Yupin Sanvarinda


Microglia act as the macrophages of the brain. They can secrete proinflammatory

molecules that could exacerbate neuronal injury in many models such as ischemia, oxidative

stress, and neurodegenerative diseases. Estrogen is known to be neuroprotective in these

models. In the present study, amyloid beta peptides (Aβ), the main component of amyloid

plaques found in the brains of Alzheimer's patients was used as a stimulator of microglia.

There is massive evidence that Aβ cause a number of cytotoxic events that finally lead to

neuronal apoptosis and reactive gliosis which seem to be reversed by preadministration of

estrogen. The roles of estrogen and Aβ upon glial activation are not as well studied as in

neurons. For microglia, estrogen treatment can decrease NO, superoxide, and TNF-α

production, thus attenuating the inflammatory responses induced by LPS or Aβ. However,

these studies were usually done in murine microglia. The roles of estrogen upon human

microglia have never been explored before. We would like to see if estrogen differentially

regulate microglia from human compared to murine. By employing human microglia, it

should better reflect the response to estrogen in real patients. Cytokine expression was

examined to determine the degree of microglial activation. Also, the potential molecular

mechanism by which estrogen exerts upon microglia was detected using spectrofluorometry

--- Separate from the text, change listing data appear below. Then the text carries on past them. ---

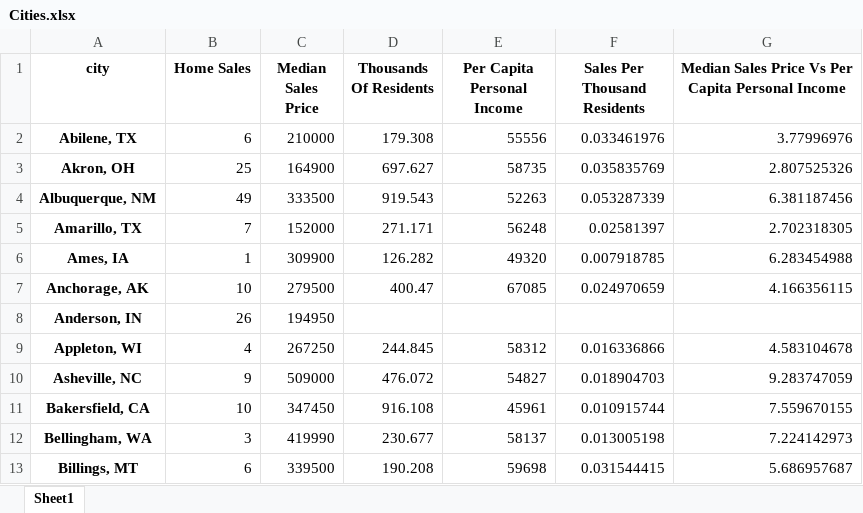
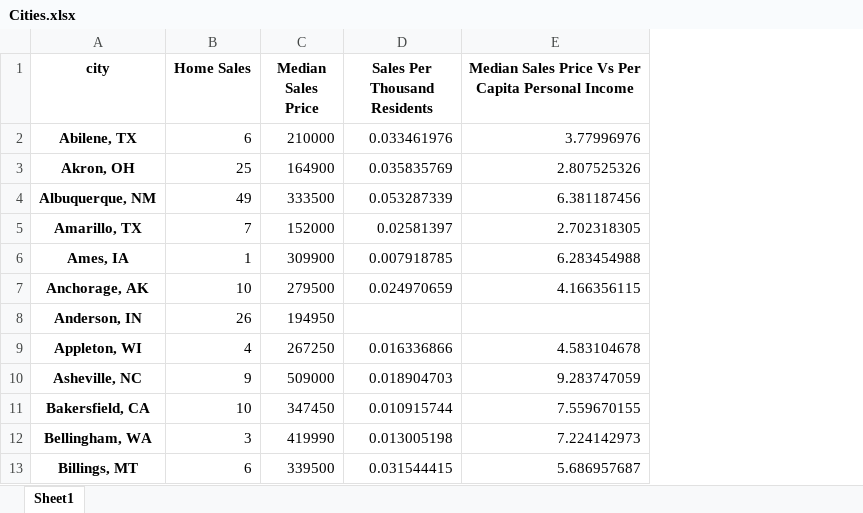
Before and after one commit to WillRobinson152/HW-Assessment, an Excel workbook: cleaned data/Cities.xlsx, sheet Sheet1, drawn as a sheet; only a part is shown; values as stored, in another font and other column widths than the file's, no borders; the diff names each change by its address in the sheet, - before the commit and + after, or states it on an @@ line.

Commit message:
Added styling. Added two data viz's to index. Cleaned data wrangling code.

```diff
--- a/cleaned data/Cities.xlsx (sheet Sheet1)
+++ b/cleaned data/Cities.xlsx (sheet Sheet1)
-column D (Thousands Of Residents), rows 2-13: 179.308 | 697.627 | 919.543 | 271.171 | 126.282 | 400.47 |  | 244.845 | 476.072 | 916.108 | 230.677 | 190.208
-column E (Per Capita Personal Income), rows 2-13: 55556 | 58735 | 52263 | 56248 | 49320 | 67085 |  | 58312 | 54827 | 45961 | 58137 | 59698
```
Also changed, not shown: cleaned data/Inventory.xlsx, cleaned data/SalesCounts.xlsx, 4 other files.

to see if estrogen can regulate the intracellular calcium in microglia.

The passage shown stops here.